Senator Bernie Sanders may be shaking up the 2016 presidential election already, but he’s also continuing to make waves in Congress. The senator from Vermont has proposed something pretty radical: free college for all at public four-year colleges and universities for those who meet admission standards.
North Carolina’s recent voting law changes will disproportionately affect black voters in the state, according to a study published Wednesday by Dartmouth University.
“The study provides powerful ammunition for the pending legal challenges,” says Brenda Wright, a voting rights expert with the liberal think tank Demos. “It shows that virtually every key feature of North Carolina’s election legislation will disproportionately cut back on registration and voting by African Americans in North Carolina as compared to whites.”
The debt-free college initiative is based on a plan sketched out by liberal think tank Demos. It calls for the federal government to award grants to states that increase spending on higher education and increase need-based grant aid.
One effect of the ruling is that it’ll now be easier to sue an employer over an expensive 401(k) plan, turning up the legal pressure a notch.

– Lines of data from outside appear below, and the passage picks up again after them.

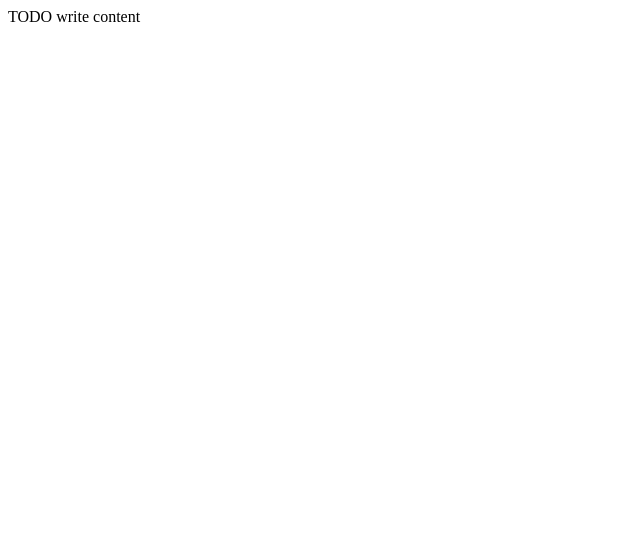
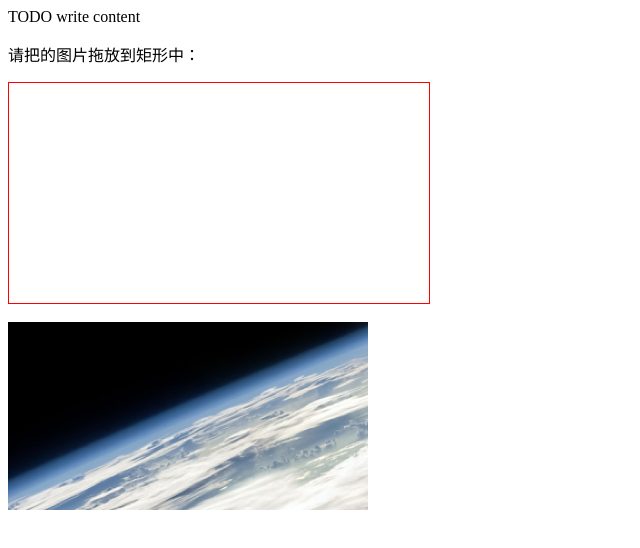
Before and after one commit to wangJS2345/JoyceHTML5, a plain HTML site: page MyHTML5/public_html/HTML5/drag/index.html in a window 1280 px wide. Shown: the whole page, without its empty margins (0-640 px from the left). Drawn offline with Linux system fonts and the light colour scheme.

Commit message:
把图片拖放至矩形中

```diff
--- a/MyHTML5/public_html/HTML5/drag/index.html
+++ b/MyHTML5/public_html/HTML5/drag/index.html
@@ -9,8 +9,51 @@ and open the template in the editor.
         <title>TODO supply a title</title>
         <meta charset="UTF-8">
         <meta name="viewport" content="width=device-width, initial-scale=1.0">
+
+        <style type="text/css">
+            /*width:宽度  height:高度  padding:左边距 border:边线宽度 solid边线颜色*/
+            #div1 {width: 400px;height: 200px;padding: 10px;border: 1px solid #ff0000;}
+        </style>
+
+
+        <script type="text/javascript">
+            function allowDrop(ev){
+                ev.preventDefault();
+            }
+
+            function drag(ev){
+                //dataTransfer.setData() 方法设置被拖数据的数据类型和值
+                ev.dataTransfer.setData("Text",ev.target.id);
+            }
+
+            function drop(ev){
+                //调用 preventDefault() 来避免浏览器对数据的默认处理
+                ev.preventDefault();
+                //dataTransfer.getData("Text") 方法获得被拖的数据,将返回在 setData() 方法中设置为相同类型的任何数据
+                var data=ev.dataTransfer.getData("Text");
+                //getElementById(data):被拖数据是被拖元素的 id ("drag1")
+                //target.appendChild:把被拖元素追加到放置元素（目标元素）中
+                ev.target.appendChild(document.getElementById(data));
+            }
+        </script>
     </head>
     <body>
         <div>TODO write content</div>
+
+
+        <p>请把的图片拖放到矩形中：</p>
+
+        <!--ondrop属性 进行放置-->
+        <!--ondragover属性 放置到何处-->
+        <div id="div1" ondrop="drop(event)" ondragover="allowDrop(event)"></div>
+
+        <br />
+         <!--图片img标签的draggable属性,是否可拖拽-->
+        <!--draggable属性,并非img独有 有该属性的元素,均可拖拽-->
+        <!--drag(event) 规定被拖动的数据-->
+        <!--ondragstart属性 进行拖动-->
+        <img id="drag1" src="../../images/001.png" alt="" draggable="true" ondragstart="drag(event)" />
+
+
     </body>
 </html>
```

Those expenses matter. A 2012 study by Demos, a New York City-based think tank, found that over a lifetime, 401(k) fees cost a two-earner family with a median income nearly $155,000 — and consume nearly one-third of their investment returns.
Student debt can weigh you down long into adulthood, and might make you less likely to ever be able to retire.
That's according to a new analysis from Demos, a progressive think tank.
This chart shows the clear benefit of getting a college degree. Households with some college but no degree are unlikely to own a home, while homeownership is the norm for households headed by someone who finished college.